Avaya is unveiling its plans for integrating products acquired from Nortel's enterprise business. Avaya's plan is aimed at eliminating overlap while protecting Nortel customers, who not only will want to avoid any rip-and-replace scenarios but also will be courted by Avaya competitors. Avaya also said it is keeping Nortel's data products, including switches and routers.
Avaya is rolling out an integrated product road map that officials say aims
to protect Nortel Networks customers and create a strong unified communications
, unveiled Jan. 19, Avaya officials also said they intend to keep
Nortel's data product lines, including switches, routers and wireless
The announcement comes a month after Avaya closed the $915 million deal for
Nortel's enterprise business, part of the yearlong fire sale conducted by
Nortel after filing for bankruptcy protection a year ago.
Some analysts have said that Avaya's acquisition of Nortel's Enterprise
Solutions business has pushed
the company past
Cisco Systems in the enterprise telephony space. Avaya
officials sound like they want to push whatever advantage they're getting from
the Nortel deal.
"The integrated road map we're outlining today supports Avaya's
commitment to providing customers with the advanced communications capabilities
they need to manage and grow their organizations," Alan Baratz, senior
vice president and president of global communications solutions at Avaya, said
in a statement. "In developing the portfolio, our guiding principle was to
deliver the most compelling and cost-effective systems and services to
customers and partners."
Protecting the investments made by Nortel customers will be important for
Avaya going forward as it fends off rivals who will be looking to siphon off
Nortel customers with migration plans of their own.
In the highly competitive UC
(unified communications) space
, Avaya said it will continue to make its
Aura communications platform the centerpiece, but will integrate a host of
Nortel technologies, including its ACE
(Agile Communications Environment) application development platform.
here to see what the hot issues are for UC in 2010.
Avaya released its SIP (Session Initiation Protocol)-based Aura platform in
March 2009. The platform is designed to help businesses unify their
communications networks. Avaya Aura is aimed primarily at large and midsize
Avaya also said it will not end the life of any Nortel products beyond those
older offerings already slated to go away. The company will continue to reinvest
in such Nortel products as its Application Server 5300 and Communication Server
1000 and 2100. The one product Avaya officials are recommending that Nortel
customers start moving away from is Nortel Multimedia Conferencing, saying that

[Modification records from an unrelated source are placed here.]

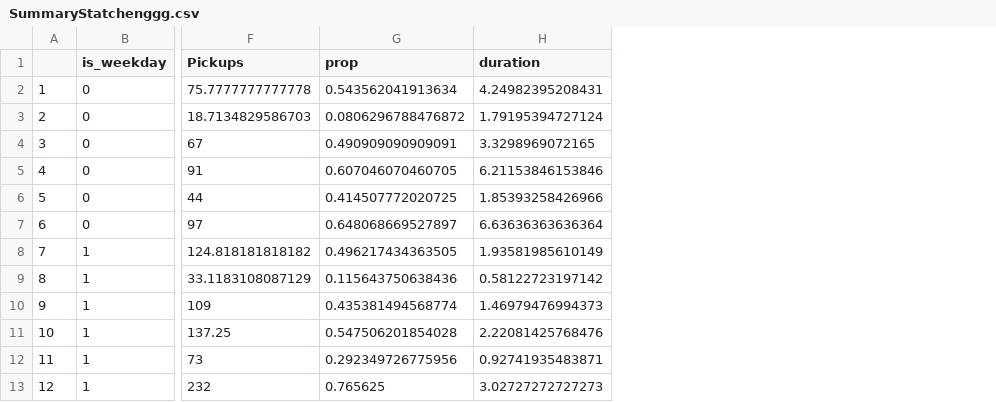
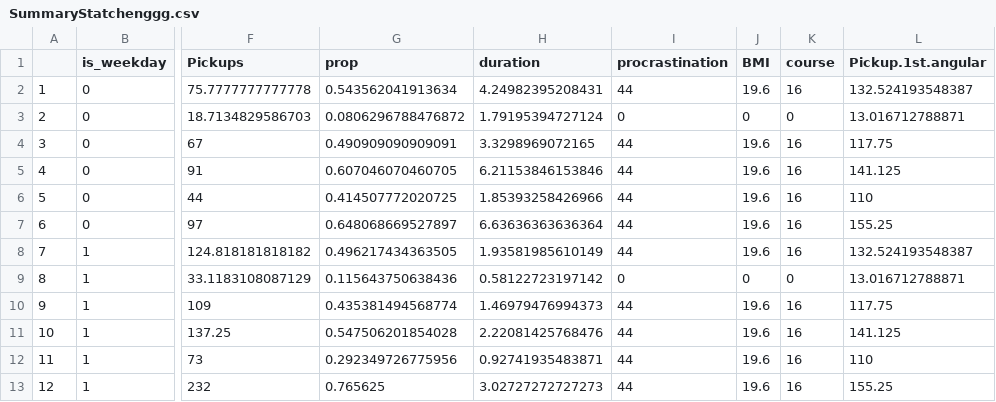
Before and after one commit to haoyi1102/620_project_1, a CSV file: SummaryStatchenggg.csv, drawn as a sheet; only a part is shown, gaps mark what is left out; the diff names each change by its address in the sheet, - before the commit and + after, or states it on an @@ line.

```diff
--- a/SummaryStatchenggg.csv
+++ b/SummaryStatchenggg.csv
+column I (procrastination), rows 2-13: 44 | 0 | 44 | 44 | 44 | 44 | 44 | 0 | 44 | 44 | 44 | 44
+column J (BMI), rows 2-13: 19.6 | 0 | 19.6 | 19.6 | 19.6 | 19.6 | 19.6 | 0 | 19.6 | 19.6 | 19.6 | 19.6
+column K (course), rows 2-13: 16 | 0 | 16 | 16 | 16 | 16 | 16 | 0 | 16 | 16 | 16 | 16
+column L (Pickup.1st.angular), rows 2-13: 132.524193548387 | 13.016712788871 | 117.75 | 141.125 | 110 | 155.25 | 132.524193548387 | 13.016712788871 | 117.75 | 141.125 | 110 | 155.25
```
Also changed, not shown: chenggg_XX_XY.csv, 4 other files.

Avaya's Media Exchange offers a richer experience and that Avaya will continue
to invest in that technology.
For customers, the integration of these products with Avaya Aura means that

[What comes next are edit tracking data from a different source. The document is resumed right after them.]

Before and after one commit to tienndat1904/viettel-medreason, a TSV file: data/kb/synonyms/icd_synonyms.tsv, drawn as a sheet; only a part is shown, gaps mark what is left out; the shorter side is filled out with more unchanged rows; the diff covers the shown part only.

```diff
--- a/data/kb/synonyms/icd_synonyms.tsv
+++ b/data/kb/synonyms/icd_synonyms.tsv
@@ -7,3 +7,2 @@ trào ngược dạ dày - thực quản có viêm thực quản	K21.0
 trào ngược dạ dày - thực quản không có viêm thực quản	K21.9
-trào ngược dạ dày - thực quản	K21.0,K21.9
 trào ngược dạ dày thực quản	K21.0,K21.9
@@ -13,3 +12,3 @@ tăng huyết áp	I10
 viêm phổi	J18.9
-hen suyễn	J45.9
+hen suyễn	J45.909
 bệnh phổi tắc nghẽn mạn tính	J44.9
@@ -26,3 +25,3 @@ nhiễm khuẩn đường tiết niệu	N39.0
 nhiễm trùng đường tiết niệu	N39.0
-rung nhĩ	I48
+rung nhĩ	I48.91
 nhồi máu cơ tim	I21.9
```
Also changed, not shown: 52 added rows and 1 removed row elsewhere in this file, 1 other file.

Nortel and Avaya PBX-based products will work with the SIP-based VOIP (voice
over IP) offerings. Customers will see cost savings in not having to replace
older PBX systems or in training employees on new systems.

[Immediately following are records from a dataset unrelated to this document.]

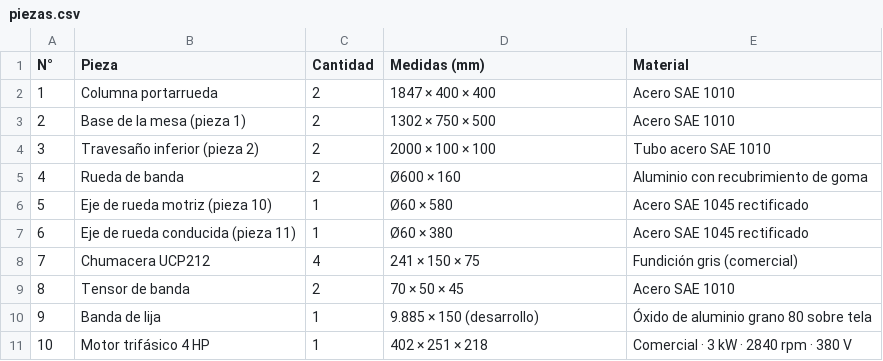
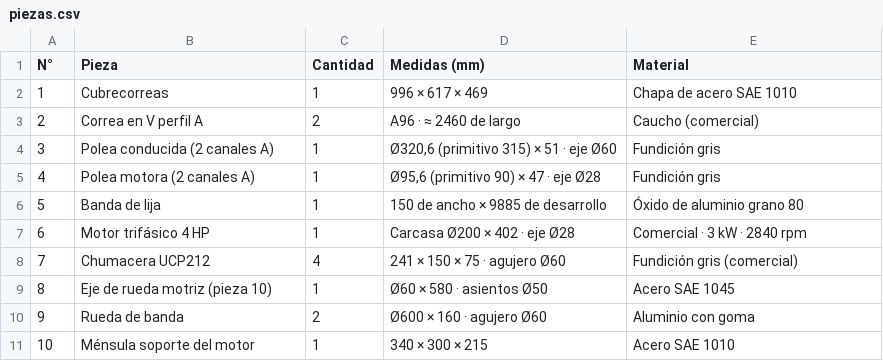
Before and after one commit to dicarlantoniooctavio-create/carpinteria-vortex, a CSV file: PRINCIPAL/01_Proyecto_Organizado/modelado-3d/planos/piezas.csv, drawn as a sheet; only a part is shown; the diff covers the shown part only.

Commit message:
Despiece en diagonal con medidas del modelo, multifilar con su pestaña y lijadora en 3D
- Despiece de la lijadora estilo diagrama: vista explotada en diagonal, 27 piezas numeradas y lista con las medidas tomadas del modelo de FreeCAD (PDF, PNG y DWG). Vistas acotadas en Vistas_Lijadora.dwg.
- Web: pestaña Multifilar en tableros; los seccionales muestran su topográfico; textos de entradas y disyuntores corregidos.
- Automatismo con etiqueta de topográfico trifásico y monofásico.
- Visor 3D de la lijadora que se gira arrastrando (modelo GLB exportado de FreeCAD).
- Presentación e informe con el despiece nuevo.

```diff
--- a/PRINCIPAL/01_Proyecto_Organizado/modelado-3d/planos/piezas.csv
+++ b/PRINCIPAL/01_Proyecto_Organizado/modelado-3d/planos/piezas.csv
@@ -1,11 +1,11 @@
 N°;Pieza;Cantidad;Medidas (mm);Material
-1;Columna portarrueda;2;1847 × 400 × 400;Acero SAE 1010
-2;Base de la mesa (pieza 1);2;1302 × 750 × 500;Acero SAE 1010
-3;Travesaño inferior (pieza 2);2;2000 × 100 × 100;Tubo acero SAE 1010
-4;Rueda de banda;2;Ø600 × 160;Aluminio con recubrimiento de goma
-5;Eje de rueda motriz (pieza 10);1;Ø60 × 580;Acero SAE 1045 rectificado
-6;Eje de rueda conducida (pieza 11);1;Ø60 × 380;Acero SAE 1045 rectificado
-7;Chumacera UCP212;4;241 × 150 × 75;Fundición gris (comercial)
-8;Tensor de banda;2;70 × 50 × 45;Acero SAE 1010
-9;Banda de lija;1;9.885 × 150 (desarrollo);Óxido de aluminio grano 80 sobre tela
-10;Motor trifásico 4 HP;1;402 × 251 × 218;Comercial · 3 kW · 2840 rpm · 380 V
+1;Cubrecorreas;1;996 × 617 × 469;Chapa de acero SAE 1010
+2;Correa en V perfil A;2;A96 · ≈ 2460 de largo;Caucho (comercial)
+3;Polea conducida (2 canales A);1;Ø320,6 (primitivo 315) × 51 · eje Ø60;Fundición gris
+4;Polea motora (2 canales A);1;Ø95,6 (primitivo 90) × 47 · eje Ø28;Fundición gris
+5;Banda de lija;1;150 de ancho × 9885 de desarrollo;Óxido de aluminio grano 80
+6;Motor trifásico 4 HP;1;Carcasa Ø200 × 402 · eje Ø28;Comercial · 3 kW · 2840 rpm
+7;Chumacera UCP212;4;241 × 150 × 75 · agujero Ø60;Fundición gris (comercial)
+8;Eje de rueda motriz (pieza 10);1;Ø60 × 580 · asientos Ø50;Acero SAE 1045
+9;Rueda de banda;2;Ø600 × 160 · agujero Ø60;Aluminio con goma
+10;Ménsula soporte del motor;1;340 × 300 × 215;Acero SAE 1010
```
Also changed, not shown: 58 edited cells elsewhere in this file, PRINCIPAL/04_Web/archivos/piezas.csv, 19 other files.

For small and medium-size enterprises, Avaya is bringing such products as
its own Integral 5 and Nortel's Norstar offerings under the Avaya IP Office
umbrella, and will integrate Nortel features, interfaces and phones with IP
Office to help Nortel customers protect their previous investments.
Avaya also is offering the Avaya Software Communication System, a SIP-based
product acquired from Nortel that help SMEs that want to manage unified
communications from the data center.
Regarding their decision to keep Nortel's data products, such as switches
and routers, Avaya officials said the networking offerings are a key part of
their plug-and-play communications vision. The move also circles back to their
efforts to protect Nortel customers' investments and to keep them in the Avaya